## The problem
Looking at the entries underneath, work out how many lines contain "Infra". Write only that number.
---------- Information ----------
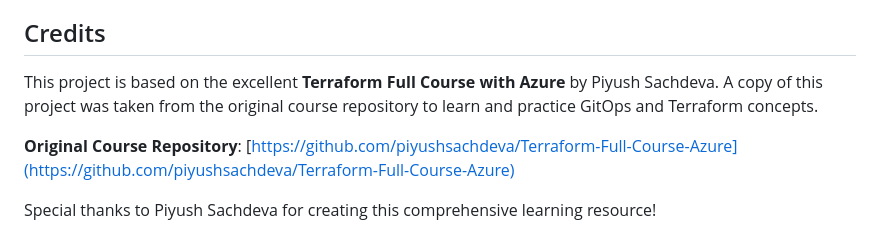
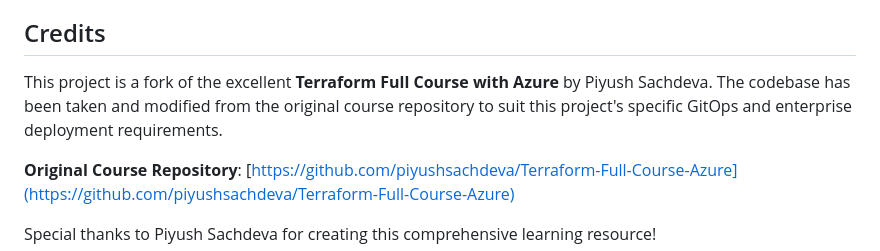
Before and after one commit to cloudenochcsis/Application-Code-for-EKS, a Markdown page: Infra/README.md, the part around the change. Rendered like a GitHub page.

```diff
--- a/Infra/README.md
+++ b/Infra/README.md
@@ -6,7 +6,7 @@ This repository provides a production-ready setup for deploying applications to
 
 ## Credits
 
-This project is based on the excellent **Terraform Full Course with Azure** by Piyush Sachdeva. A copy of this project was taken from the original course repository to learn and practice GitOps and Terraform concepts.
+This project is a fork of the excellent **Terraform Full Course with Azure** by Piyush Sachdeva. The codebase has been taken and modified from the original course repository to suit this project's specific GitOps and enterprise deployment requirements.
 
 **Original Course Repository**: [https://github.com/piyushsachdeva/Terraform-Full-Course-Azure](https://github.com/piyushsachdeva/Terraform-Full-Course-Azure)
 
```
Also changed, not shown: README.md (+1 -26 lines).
----------
## Task output
3